On Wednesday, Toyota announced it was recalling nearly 1.8 million vehicles in the U.S. to fix a spate of problems, including air bags that might not inflate. It’s part of a worldwide recall of 6.4 million cars and trucks.
So far this year, automakers have recalled about 9 million vehicles in the U.S. If that pace continues, the nation would break the record of 30.8 million recalled vehicles set in 2004.
Most of the recalls are from Toyota and General Motors, which are under government scrutiny and facing bad publicity and allegations that they concealed safety issues.

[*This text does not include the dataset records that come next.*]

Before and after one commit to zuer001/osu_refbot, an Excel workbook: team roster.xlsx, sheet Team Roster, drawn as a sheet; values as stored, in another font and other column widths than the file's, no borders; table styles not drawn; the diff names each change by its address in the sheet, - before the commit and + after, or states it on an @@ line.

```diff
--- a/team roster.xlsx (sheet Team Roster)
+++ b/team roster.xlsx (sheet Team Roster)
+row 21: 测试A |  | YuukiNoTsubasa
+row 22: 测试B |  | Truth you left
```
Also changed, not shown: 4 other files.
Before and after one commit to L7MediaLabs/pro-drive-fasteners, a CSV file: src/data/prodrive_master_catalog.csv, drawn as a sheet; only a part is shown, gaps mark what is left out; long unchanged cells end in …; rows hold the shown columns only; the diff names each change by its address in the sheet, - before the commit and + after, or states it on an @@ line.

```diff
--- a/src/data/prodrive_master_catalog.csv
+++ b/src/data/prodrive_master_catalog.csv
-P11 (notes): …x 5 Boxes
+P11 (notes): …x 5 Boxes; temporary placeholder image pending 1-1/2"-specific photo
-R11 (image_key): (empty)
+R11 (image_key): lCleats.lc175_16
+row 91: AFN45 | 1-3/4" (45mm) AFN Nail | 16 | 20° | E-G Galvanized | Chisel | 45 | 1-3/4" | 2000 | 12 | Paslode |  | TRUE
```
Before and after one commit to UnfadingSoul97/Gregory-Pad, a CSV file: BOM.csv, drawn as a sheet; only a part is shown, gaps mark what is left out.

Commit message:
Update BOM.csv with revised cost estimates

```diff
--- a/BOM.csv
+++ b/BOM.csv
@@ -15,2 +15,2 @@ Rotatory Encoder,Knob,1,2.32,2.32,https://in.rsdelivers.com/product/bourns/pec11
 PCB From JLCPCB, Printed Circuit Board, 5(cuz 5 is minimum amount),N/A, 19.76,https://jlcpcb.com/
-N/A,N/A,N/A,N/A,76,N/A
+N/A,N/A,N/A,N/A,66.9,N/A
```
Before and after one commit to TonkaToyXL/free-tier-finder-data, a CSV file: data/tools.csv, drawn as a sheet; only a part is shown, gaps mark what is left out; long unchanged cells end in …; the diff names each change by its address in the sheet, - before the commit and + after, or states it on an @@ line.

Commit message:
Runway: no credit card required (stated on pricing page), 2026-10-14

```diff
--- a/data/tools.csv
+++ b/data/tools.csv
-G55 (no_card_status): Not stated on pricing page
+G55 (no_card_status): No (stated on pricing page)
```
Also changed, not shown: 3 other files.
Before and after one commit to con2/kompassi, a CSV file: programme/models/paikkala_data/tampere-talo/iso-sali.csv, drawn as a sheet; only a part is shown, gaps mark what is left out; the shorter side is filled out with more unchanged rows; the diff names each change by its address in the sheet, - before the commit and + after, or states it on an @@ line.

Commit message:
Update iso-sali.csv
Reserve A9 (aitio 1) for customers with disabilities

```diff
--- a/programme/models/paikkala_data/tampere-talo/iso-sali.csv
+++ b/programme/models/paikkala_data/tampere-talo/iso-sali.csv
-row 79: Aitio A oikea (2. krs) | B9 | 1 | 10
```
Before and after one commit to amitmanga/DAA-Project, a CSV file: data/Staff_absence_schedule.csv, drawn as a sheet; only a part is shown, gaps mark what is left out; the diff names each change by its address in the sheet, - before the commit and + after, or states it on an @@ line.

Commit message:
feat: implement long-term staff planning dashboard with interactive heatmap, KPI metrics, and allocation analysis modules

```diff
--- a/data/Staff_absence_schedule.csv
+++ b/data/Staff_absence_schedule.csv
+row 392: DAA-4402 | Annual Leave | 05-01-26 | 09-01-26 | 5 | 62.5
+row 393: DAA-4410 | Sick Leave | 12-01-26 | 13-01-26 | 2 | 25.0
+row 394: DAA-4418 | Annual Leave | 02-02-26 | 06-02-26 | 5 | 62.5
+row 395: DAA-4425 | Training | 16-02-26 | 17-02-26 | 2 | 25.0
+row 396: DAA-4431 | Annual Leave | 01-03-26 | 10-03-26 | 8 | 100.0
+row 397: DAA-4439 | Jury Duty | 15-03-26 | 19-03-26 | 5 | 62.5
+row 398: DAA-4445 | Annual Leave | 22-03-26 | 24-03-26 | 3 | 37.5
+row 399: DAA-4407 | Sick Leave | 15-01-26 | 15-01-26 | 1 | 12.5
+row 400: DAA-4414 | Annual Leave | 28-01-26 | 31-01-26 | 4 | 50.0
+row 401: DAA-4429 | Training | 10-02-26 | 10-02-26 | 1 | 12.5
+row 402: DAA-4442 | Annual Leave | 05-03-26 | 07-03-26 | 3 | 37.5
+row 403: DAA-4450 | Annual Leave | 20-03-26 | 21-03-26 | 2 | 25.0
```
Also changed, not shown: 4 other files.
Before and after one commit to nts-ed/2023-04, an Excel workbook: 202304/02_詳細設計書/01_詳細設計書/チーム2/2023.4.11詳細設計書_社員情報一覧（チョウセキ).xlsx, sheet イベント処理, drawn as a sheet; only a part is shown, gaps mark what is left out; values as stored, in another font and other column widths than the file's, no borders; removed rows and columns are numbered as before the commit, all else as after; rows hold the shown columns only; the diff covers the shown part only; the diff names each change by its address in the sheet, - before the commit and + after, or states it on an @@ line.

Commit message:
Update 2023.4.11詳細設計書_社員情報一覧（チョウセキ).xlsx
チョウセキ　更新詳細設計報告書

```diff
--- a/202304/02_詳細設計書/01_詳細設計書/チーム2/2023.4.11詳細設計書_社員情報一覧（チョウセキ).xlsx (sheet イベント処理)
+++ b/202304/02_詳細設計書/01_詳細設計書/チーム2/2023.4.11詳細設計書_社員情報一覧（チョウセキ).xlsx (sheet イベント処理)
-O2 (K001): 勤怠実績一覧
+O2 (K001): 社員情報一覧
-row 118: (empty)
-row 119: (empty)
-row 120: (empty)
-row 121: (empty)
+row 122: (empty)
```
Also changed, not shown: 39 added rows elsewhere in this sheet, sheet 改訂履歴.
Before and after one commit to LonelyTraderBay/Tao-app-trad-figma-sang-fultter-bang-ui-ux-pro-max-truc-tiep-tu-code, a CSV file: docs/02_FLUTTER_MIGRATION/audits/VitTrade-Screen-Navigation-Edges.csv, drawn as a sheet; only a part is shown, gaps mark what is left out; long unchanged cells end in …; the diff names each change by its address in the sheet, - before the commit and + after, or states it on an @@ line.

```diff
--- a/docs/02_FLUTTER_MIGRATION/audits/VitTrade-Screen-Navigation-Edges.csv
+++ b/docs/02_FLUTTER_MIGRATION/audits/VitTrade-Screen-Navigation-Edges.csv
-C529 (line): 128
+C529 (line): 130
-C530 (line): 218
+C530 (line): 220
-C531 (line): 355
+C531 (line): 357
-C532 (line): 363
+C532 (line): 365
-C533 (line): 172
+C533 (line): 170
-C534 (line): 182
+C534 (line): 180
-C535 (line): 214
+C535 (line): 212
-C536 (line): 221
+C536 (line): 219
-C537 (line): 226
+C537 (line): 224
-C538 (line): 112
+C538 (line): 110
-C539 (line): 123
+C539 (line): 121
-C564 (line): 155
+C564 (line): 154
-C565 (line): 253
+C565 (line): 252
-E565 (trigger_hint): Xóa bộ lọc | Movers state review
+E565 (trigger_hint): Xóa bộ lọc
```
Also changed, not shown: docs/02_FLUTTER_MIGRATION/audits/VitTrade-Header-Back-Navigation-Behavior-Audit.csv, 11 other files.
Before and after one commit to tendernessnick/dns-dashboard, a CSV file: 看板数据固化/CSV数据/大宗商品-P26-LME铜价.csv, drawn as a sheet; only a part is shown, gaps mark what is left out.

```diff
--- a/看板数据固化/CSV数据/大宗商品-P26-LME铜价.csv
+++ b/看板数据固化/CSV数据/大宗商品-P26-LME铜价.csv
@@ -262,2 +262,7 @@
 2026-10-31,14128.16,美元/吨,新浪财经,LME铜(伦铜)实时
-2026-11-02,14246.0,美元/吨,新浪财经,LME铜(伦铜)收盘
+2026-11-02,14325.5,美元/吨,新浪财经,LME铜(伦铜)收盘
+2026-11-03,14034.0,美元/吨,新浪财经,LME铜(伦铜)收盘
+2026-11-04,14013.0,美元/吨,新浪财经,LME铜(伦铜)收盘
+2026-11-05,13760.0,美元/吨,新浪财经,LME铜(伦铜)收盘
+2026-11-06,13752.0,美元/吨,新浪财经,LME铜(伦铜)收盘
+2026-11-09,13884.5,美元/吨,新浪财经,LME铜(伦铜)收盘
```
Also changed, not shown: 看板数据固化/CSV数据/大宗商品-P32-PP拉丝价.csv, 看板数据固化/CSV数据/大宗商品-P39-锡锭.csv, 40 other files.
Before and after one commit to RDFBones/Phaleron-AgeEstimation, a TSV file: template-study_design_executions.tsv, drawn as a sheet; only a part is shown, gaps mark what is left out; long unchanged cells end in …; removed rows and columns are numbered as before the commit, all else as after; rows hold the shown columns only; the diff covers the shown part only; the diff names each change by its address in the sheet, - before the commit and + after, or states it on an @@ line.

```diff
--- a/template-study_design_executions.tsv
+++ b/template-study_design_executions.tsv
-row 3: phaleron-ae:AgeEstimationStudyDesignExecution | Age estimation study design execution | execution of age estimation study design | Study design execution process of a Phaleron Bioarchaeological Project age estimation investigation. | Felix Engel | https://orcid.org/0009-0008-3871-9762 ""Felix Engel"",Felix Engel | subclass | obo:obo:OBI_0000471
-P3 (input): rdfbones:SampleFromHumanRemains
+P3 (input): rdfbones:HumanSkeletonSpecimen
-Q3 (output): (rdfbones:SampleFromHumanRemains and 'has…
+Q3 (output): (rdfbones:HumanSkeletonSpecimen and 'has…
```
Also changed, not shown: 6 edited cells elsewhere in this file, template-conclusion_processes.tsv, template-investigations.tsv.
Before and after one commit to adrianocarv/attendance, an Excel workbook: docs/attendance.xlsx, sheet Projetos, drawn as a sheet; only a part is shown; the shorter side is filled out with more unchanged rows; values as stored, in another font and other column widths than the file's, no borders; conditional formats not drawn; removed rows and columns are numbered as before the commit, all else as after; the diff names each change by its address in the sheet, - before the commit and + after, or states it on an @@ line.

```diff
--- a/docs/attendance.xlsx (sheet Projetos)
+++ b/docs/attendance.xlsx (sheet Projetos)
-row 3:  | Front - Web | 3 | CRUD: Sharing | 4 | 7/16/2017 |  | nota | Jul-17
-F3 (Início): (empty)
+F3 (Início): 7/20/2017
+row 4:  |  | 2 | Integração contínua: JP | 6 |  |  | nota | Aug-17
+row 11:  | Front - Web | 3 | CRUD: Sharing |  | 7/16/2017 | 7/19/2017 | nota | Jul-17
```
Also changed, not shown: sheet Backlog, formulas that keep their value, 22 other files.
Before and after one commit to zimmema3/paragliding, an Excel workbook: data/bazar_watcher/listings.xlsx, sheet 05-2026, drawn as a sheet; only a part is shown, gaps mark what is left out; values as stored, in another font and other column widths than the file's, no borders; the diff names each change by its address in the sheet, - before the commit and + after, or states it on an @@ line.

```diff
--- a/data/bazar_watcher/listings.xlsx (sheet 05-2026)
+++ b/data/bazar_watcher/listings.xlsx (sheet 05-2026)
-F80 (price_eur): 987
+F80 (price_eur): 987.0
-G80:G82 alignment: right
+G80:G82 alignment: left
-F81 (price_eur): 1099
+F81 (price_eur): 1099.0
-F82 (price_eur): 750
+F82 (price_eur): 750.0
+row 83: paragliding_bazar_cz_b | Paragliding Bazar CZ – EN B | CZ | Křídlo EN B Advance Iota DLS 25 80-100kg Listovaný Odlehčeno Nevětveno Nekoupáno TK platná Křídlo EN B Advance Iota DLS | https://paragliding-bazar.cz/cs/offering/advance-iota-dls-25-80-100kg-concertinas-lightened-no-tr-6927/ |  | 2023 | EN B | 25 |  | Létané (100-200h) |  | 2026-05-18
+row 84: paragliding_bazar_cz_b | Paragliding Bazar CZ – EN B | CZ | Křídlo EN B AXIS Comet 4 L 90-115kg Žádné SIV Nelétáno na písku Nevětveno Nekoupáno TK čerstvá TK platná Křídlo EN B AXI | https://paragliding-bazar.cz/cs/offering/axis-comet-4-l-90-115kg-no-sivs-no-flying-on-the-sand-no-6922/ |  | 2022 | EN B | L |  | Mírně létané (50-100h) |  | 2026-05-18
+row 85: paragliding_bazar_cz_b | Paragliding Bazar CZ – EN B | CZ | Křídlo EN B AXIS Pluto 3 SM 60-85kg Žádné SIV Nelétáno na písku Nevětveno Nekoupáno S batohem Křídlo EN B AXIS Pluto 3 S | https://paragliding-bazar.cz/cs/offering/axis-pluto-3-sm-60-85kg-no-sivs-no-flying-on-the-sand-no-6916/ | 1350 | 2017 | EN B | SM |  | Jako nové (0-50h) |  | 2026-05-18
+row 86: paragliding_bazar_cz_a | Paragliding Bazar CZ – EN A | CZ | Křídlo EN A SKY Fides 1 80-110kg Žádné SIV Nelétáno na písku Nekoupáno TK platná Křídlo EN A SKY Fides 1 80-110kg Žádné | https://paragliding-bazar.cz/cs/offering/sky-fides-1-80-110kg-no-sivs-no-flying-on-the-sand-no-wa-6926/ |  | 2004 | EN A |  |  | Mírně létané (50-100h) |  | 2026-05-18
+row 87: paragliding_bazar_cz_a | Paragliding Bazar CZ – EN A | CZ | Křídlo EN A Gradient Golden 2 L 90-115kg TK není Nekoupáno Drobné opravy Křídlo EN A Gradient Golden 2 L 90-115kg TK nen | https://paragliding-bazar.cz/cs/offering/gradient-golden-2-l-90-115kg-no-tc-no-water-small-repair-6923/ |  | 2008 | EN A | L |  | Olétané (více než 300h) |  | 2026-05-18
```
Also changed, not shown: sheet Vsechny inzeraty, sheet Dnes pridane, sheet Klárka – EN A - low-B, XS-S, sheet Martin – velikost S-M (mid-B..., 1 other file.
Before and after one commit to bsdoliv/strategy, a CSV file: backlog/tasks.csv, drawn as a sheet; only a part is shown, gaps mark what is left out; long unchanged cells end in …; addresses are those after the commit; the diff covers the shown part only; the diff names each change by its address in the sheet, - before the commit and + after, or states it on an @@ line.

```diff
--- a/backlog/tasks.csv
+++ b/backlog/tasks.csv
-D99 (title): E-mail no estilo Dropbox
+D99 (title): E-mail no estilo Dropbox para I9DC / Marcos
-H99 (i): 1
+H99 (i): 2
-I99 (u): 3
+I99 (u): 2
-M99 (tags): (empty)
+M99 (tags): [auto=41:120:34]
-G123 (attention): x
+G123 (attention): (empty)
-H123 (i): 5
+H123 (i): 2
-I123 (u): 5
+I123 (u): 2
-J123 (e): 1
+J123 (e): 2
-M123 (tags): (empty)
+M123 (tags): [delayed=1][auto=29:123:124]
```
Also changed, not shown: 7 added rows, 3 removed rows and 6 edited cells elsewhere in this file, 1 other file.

Toyota’s latest recalls were announced before the company even developed specific repairs. They come two weeks after the Justice Department skewered the Japanese automaker for covering up problems that caused unintended acceleration in some cars starting in 2009. Toyota agreed to pay $1.2 billion to settle that case, but federal prosecutors can resurrect a wire fraud charge if the company fails to comply with the terms of the settlement.
Toyota’s actions come as rival GM recalls 2.6 million small cars for defective ignition switches the company links to at least 13 deaths. Of those, 2.2 million are in the U.S. As that crisis unfolded, GM announced recalls of another 3.4 million U.S. vehicles.
GM is facing a Justice Department investigation, and last week its new CEO was grilled by Congress over its handling of the ignition recalls. It also faces possible fines of $7,000 per day.